▶ YOUR GOAL:
Which lines of the data below hold "index"? Copy each of them.

[AVAILABLE RECORDS]

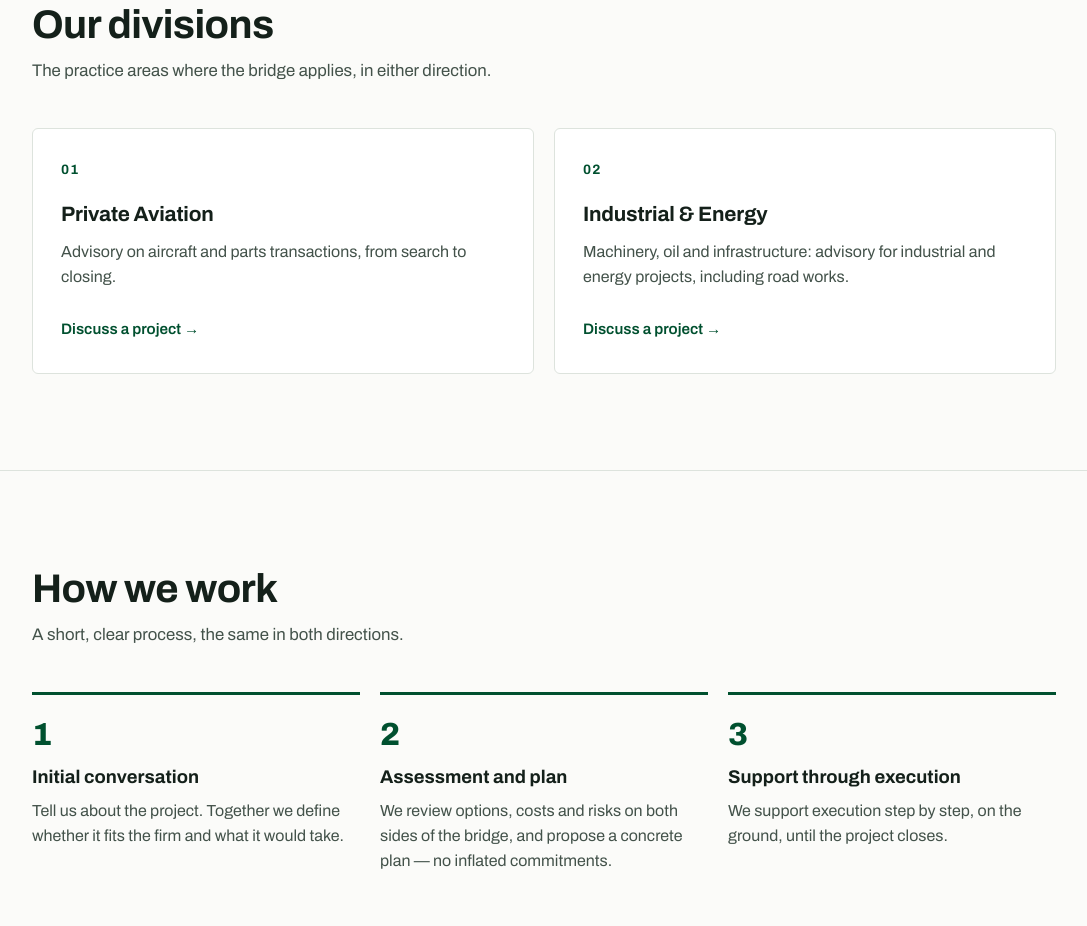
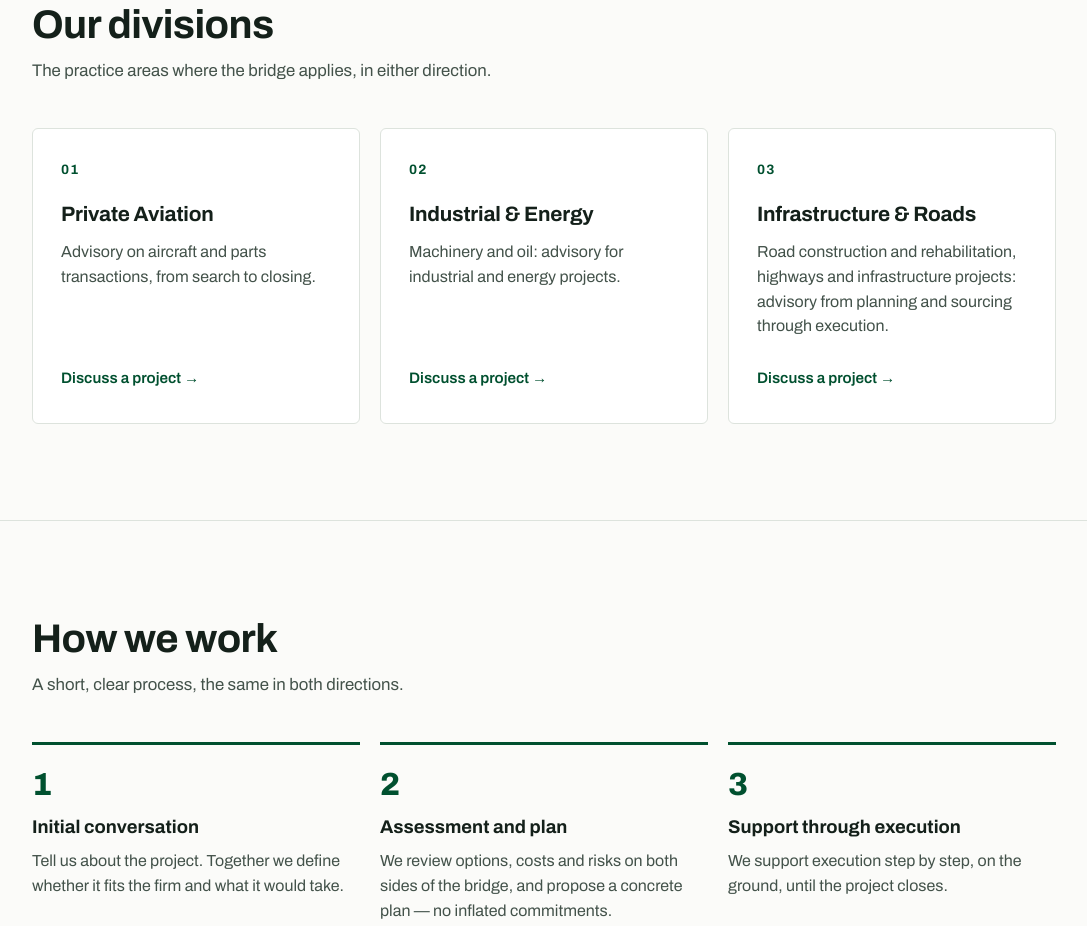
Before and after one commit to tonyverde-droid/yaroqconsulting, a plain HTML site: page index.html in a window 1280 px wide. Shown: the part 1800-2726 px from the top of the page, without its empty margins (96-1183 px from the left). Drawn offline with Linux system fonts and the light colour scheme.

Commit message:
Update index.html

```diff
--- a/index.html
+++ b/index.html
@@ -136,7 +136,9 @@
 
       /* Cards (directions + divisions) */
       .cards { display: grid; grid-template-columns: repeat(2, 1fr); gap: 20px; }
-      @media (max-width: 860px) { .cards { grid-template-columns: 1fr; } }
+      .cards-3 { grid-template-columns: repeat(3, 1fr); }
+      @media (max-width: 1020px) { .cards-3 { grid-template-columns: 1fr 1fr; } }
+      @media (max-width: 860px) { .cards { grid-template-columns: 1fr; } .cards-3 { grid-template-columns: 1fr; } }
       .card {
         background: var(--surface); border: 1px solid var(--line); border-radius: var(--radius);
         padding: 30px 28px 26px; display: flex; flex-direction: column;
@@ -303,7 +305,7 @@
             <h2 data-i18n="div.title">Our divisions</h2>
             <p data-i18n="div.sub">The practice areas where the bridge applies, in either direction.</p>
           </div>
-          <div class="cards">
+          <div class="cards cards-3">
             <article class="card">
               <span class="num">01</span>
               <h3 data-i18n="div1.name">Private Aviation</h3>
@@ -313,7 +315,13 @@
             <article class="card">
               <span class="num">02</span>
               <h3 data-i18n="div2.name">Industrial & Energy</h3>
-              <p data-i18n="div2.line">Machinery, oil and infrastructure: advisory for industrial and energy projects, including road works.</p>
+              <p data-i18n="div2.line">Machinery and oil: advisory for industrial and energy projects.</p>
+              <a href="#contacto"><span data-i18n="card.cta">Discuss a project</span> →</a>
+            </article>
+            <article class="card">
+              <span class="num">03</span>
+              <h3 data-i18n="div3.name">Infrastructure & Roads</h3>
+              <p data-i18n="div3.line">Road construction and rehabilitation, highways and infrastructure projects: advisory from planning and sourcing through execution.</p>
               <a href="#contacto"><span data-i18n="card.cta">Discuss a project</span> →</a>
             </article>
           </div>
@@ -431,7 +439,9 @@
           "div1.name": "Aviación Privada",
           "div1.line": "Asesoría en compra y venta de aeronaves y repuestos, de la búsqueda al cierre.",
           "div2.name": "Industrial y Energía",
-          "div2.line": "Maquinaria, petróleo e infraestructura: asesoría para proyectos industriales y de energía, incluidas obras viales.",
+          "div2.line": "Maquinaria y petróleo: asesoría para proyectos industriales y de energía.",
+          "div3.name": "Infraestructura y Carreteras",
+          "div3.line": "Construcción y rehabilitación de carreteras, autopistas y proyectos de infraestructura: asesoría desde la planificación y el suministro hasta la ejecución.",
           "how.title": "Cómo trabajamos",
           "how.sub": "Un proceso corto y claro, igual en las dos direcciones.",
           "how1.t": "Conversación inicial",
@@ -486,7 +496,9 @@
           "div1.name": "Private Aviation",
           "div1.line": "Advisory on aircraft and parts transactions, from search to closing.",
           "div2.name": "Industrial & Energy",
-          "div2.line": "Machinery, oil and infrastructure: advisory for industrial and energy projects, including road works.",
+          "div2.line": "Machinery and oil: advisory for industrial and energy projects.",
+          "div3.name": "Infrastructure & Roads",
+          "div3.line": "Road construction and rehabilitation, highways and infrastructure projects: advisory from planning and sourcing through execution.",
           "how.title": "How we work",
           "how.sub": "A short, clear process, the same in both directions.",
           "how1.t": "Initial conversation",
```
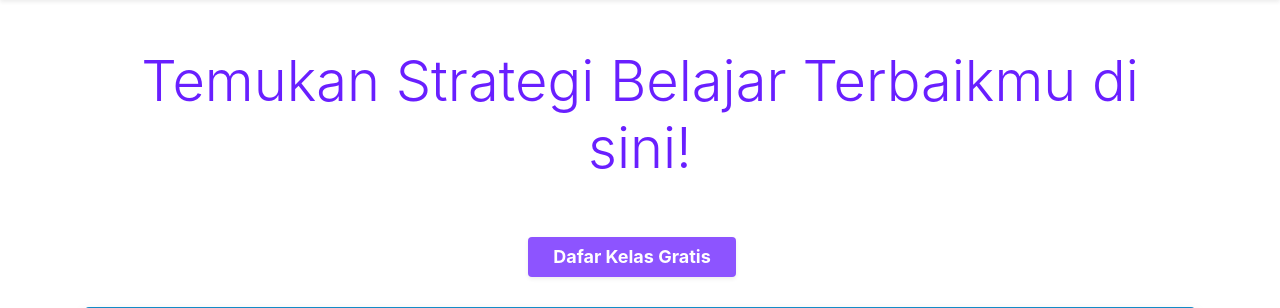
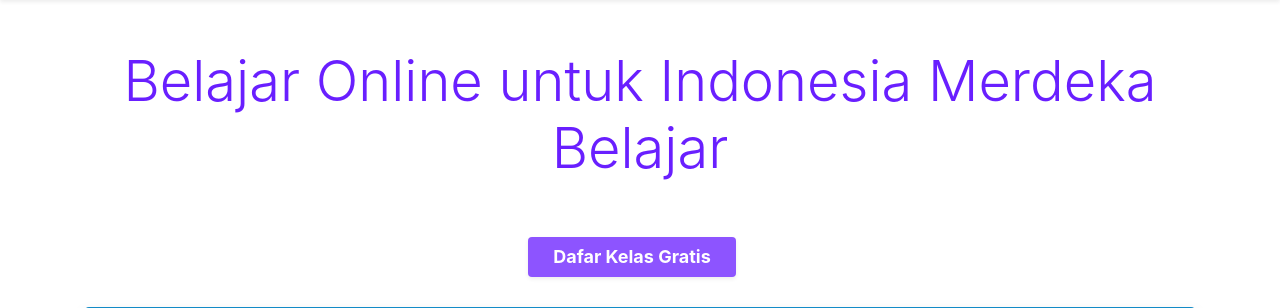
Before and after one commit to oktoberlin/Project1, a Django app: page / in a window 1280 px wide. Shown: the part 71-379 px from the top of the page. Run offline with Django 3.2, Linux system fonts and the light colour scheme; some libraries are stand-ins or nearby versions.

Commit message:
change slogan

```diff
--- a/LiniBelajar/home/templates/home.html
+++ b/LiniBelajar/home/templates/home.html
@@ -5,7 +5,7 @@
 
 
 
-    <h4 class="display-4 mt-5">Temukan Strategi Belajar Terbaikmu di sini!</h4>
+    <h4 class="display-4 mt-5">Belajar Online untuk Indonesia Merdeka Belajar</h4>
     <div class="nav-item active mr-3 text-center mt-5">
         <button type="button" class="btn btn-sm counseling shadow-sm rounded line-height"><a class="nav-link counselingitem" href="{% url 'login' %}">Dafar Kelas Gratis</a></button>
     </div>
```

[/AVAILABLE RECORDS]

▶ ANSWER TO THE PROBLEM:
Before and after one commit to tonyverde-droid/yaroqconsulting, a plain HTML site: page index.html in a window 1280 px wide. Shown: the part 1800-2726 px from the top of the page, without its empty margins (96-1183 px from the left). Drawn offline with Linux system fonts and the light colour scheme.
Update index.html
--- a/index.html
+++ b/index.html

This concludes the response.